Europe's 'The Final Countdown' plays in its entirety to profoundly tease the sweating fans before the bonus track 'The March to War' sets the scene for Sweden's most promising power metal quintet to arrive on stage, lifting off into 'Ghost Divison', heavy and pounding in its live incarnation. The audience instantly combusts with headbanging, shoving, and mosh pits becoming commonplace. Frontman Joakim Broden is as frenetic as usual with his trademark deep voice and adoring his trademark mirror aviators, reflecting the faces of audience members singing along devotedly. Being the tour promoting their latest full-length war-themed release 'Coat of Arms', the setlist encompasses a vast array of battle hymns including 'Uprising', 'Aces in Exile', 'Saboteurs' and the grave 'The Final Solution'. Although the new 'Coat of Arms' material feels like the Sabaton well is running dry in terms of new musical ventures with lacklustre drumming, an emerge of power chords in favour of riffs and recylced guitar lines, fanatics appear to know every word of these new tracks and whole-heartedly belt the lyrics back to the band.

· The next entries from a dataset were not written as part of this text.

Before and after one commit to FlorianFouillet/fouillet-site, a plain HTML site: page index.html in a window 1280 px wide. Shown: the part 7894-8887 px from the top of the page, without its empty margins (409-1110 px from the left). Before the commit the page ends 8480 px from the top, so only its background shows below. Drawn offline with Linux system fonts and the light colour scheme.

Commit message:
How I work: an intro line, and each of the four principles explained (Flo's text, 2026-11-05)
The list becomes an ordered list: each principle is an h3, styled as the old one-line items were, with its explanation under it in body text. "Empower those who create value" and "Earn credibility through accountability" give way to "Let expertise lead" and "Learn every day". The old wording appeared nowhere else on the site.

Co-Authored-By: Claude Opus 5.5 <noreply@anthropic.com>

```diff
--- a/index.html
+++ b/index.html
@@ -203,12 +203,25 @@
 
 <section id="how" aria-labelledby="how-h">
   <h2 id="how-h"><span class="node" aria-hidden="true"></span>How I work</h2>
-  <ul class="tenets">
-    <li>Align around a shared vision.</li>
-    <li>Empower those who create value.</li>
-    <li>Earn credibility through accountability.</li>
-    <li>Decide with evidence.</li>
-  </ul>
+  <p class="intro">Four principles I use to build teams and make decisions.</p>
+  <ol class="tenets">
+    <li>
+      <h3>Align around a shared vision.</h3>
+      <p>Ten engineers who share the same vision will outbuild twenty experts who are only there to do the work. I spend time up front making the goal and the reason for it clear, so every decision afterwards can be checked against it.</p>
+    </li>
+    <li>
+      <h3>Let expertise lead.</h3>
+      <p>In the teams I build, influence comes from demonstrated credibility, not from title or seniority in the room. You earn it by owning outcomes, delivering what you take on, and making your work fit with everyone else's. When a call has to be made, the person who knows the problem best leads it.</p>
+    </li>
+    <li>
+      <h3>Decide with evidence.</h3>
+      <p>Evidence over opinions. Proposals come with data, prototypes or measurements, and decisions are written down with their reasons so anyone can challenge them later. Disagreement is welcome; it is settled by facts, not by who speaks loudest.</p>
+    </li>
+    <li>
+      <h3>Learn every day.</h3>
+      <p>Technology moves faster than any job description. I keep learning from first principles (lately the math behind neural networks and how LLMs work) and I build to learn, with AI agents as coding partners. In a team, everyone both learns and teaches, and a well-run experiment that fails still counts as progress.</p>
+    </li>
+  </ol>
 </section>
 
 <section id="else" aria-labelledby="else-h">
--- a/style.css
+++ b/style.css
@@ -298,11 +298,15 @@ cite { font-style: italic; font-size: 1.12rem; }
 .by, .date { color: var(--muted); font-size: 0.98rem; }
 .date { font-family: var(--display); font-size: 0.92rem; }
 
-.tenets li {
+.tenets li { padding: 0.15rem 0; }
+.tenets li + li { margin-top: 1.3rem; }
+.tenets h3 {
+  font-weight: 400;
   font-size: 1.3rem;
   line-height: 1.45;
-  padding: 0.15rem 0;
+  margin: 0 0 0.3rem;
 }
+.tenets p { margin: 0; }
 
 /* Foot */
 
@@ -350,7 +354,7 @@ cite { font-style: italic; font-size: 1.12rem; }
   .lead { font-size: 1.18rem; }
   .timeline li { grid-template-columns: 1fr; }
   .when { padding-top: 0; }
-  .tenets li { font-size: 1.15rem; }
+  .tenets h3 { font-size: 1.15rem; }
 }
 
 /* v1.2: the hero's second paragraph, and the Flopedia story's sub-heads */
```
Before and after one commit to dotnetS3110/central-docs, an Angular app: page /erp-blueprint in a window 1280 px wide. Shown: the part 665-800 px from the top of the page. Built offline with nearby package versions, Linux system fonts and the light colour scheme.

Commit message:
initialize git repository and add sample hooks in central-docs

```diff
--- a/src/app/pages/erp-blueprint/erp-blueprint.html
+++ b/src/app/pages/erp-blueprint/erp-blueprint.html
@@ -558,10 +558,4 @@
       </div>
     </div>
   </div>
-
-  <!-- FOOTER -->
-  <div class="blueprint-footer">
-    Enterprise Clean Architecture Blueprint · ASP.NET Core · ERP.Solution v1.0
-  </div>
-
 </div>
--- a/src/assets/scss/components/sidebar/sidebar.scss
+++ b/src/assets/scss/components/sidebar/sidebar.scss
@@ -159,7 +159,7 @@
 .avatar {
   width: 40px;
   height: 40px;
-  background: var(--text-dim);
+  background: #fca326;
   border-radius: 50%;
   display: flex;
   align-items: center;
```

For their credit, the new songs sound more brash and aggressive live, which improves them when compared to their recorded counterparts. Sabaton are still proud of previous full-lengths, particularly 'The Art of War' with 'The Price of a Mile', '40-1' and 'Cliffs of Gallipoli' studding the set. Although fantastic songs in their own right, it would be appreciated if they varied the prime cuts from this album ('Firestorm' and 'Union (Slopes of St. Benedict)í are certifiably engineered for live airings). The two albums that indeed launched Sabaton into the melodic metal consciousness, the less keyboard-drenched and more visceral 'Primo Victoria' and 'Attero Dominatus' are only briefly accounted for in the set with title tracks, 'Back in Control', 'Wolfpack' and the fun metal-centred final tracks that tradiitonally conclude the Sabaton set. Naturally, these tracks secure copious attention and appreciation with the band encouraging the crowd to leap up and down to the beat. Naturally, nothing from 'Metalizer/Fist For Fight' makes the set. The audience's appreciation for the songs is not unnoticed. Broden unveils his eyes from behind his reflective aviators to reveal a look of admiration and genuine happiness at the screaming voices of the venue. He announces that this is Sabaton's largest UK headlining show and is extremely grateful that it is sold out. After 'Attero Dominatus' wraps up, Broden informs the audience that drummer Daniel Mullback celebrates his birthday today. A happy birthday greeting is sung, followed by a large crate wheeled on stage, containing Mullback's present. On opening, it is actually his girlfriend with a bottle of champagne. The champagne is distributed to the band and, unsuccessfully, the audience. How generous of Sabaton. 'Back in Control' ostensibly closes the set before the power metallers return with an encore of 'Coat of Arms', 'Primo Victoria' and the 'Metal Medley', a seamless fusion of 'Metal Machine' and 'Metal Crue' which ends the show on an upbeat, party note. Yet another outstanding performance to add to their repetoire.